[Exercise directions]: From the entries that follow, work out how many lines contain "where". Write the number only.

[Exercise data]:
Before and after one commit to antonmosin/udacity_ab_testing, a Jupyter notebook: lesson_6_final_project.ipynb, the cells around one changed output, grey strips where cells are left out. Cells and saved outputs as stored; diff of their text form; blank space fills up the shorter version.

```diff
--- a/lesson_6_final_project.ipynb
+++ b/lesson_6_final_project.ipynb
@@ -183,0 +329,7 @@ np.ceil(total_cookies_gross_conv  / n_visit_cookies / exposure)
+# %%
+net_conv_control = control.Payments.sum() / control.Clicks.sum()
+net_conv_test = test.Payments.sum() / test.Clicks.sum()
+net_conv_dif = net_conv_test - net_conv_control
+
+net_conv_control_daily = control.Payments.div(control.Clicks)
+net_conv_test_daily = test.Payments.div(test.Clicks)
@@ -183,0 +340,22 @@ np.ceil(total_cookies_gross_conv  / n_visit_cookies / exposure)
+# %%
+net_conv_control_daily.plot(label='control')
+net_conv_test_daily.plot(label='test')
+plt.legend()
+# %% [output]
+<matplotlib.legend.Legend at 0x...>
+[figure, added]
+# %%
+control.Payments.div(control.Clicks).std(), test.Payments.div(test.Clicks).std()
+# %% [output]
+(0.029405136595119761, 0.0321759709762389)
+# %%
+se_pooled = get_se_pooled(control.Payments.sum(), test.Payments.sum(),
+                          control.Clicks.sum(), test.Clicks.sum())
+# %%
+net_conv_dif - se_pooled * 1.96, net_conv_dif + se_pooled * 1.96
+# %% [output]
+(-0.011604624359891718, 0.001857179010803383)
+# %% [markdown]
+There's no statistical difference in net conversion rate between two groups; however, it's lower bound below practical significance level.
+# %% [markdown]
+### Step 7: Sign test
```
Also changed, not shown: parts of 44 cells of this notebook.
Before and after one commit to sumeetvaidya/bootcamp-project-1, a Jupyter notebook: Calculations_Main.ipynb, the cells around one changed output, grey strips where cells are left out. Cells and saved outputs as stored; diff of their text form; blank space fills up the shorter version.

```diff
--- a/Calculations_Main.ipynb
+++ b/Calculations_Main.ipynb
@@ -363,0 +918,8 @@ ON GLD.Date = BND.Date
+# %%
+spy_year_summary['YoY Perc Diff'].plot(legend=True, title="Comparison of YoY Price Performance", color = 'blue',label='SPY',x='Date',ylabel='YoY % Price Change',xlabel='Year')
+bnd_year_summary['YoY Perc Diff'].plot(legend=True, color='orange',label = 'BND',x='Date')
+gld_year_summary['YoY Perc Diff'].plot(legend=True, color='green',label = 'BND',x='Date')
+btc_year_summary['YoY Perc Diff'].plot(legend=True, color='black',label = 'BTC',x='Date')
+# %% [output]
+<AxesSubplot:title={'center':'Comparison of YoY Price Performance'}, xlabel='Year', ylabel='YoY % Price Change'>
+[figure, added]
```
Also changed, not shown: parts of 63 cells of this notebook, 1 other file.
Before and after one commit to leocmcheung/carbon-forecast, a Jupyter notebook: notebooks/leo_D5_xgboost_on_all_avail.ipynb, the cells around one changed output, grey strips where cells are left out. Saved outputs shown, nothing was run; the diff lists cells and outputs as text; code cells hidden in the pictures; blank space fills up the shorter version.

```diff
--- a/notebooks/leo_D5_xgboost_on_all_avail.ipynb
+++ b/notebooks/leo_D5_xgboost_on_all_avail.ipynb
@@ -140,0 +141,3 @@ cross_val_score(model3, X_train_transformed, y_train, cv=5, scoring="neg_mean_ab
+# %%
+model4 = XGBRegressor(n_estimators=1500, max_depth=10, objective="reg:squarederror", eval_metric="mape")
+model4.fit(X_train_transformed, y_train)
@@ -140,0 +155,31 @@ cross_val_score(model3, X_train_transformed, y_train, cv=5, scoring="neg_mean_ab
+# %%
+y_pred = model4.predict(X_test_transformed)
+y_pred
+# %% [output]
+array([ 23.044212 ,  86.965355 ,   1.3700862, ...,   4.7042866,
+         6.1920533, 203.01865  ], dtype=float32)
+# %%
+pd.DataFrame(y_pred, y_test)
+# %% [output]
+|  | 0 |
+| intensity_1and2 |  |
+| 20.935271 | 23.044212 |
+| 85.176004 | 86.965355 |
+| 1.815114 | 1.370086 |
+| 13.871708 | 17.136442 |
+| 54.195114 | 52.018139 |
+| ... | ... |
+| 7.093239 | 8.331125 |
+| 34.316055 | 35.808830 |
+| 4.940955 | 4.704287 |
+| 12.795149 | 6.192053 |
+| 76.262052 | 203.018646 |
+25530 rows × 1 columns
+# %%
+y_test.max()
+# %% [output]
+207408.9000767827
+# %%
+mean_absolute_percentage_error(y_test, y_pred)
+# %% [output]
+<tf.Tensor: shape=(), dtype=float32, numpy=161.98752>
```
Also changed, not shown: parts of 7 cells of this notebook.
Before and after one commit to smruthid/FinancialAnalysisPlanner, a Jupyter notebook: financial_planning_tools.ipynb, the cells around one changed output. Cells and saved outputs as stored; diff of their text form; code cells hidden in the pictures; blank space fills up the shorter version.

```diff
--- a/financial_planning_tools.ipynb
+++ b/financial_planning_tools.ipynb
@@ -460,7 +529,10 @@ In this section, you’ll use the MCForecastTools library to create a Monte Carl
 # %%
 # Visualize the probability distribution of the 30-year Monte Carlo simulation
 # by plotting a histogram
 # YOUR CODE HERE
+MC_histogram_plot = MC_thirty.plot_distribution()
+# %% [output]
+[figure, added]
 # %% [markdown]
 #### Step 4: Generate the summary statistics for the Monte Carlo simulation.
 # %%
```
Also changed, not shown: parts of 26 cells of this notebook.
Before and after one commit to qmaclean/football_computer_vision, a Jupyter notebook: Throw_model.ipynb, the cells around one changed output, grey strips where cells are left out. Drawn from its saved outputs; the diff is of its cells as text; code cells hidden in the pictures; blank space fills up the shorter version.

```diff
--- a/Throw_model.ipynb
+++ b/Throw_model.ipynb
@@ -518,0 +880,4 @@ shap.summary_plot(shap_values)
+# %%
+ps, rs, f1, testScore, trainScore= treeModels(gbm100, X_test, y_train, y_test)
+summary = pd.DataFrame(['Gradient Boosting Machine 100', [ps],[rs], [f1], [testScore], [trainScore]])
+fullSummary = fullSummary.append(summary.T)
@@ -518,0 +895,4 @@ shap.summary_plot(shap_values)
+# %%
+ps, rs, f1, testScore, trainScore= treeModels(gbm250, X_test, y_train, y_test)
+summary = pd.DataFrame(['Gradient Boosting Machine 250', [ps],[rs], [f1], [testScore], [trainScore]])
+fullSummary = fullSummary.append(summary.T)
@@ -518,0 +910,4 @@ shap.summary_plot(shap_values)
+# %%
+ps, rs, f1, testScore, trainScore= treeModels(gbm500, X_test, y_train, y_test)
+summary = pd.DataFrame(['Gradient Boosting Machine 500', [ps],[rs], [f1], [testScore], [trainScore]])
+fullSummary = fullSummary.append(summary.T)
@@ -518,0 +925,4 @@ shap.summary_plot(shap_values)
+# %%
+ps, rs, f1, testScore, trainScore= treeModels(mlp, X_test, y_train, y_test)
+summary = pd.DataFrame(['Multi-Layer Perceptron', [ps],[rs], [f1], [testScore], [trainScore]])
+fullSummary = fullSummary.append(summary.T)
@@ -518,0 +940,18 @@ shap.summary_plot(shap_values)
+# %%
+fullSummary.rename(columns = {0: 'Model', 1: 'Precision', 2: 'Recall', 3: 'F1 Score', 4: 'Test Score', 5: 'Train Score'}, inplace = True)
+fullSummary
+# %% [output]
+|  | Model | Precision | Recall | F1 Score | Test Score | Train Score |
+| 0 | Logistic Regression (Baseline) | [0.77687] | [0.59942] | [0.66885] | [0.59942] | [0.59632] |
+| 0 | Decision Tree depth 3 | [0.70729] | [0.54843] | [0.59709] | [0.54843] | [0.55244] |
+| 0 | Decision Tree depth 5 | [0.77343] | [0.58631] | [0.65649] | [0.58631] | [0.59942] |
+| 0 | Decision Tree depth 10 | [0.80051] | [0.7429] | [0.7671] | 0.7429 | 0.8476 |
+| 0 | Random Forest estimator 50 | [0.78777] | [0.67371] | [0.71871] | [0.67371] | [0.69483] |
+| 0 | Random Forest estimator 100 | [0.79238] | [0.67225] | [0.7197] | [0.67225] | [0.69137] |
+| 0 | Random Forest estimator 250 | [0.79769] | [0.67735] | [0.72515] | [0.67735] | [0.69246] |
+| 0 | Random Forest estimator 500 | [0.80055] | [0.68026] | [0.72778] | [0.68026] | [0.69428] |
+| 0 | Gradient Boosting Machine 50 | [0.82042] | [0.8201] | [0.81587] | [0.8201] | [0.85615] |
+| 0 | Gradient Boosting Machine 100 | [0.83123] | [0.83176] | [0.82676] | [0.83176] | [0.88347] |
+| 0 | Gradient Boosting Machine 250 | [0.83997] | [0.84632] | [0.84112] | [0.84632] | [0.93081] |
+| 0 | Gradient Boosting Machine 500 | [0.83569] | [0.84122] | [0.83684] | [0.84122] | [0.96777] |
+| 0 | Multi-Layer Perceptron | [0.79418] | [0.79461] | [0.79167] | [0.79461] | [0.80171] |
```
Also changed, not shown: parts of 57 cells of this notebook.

[Solution to this problem]: 4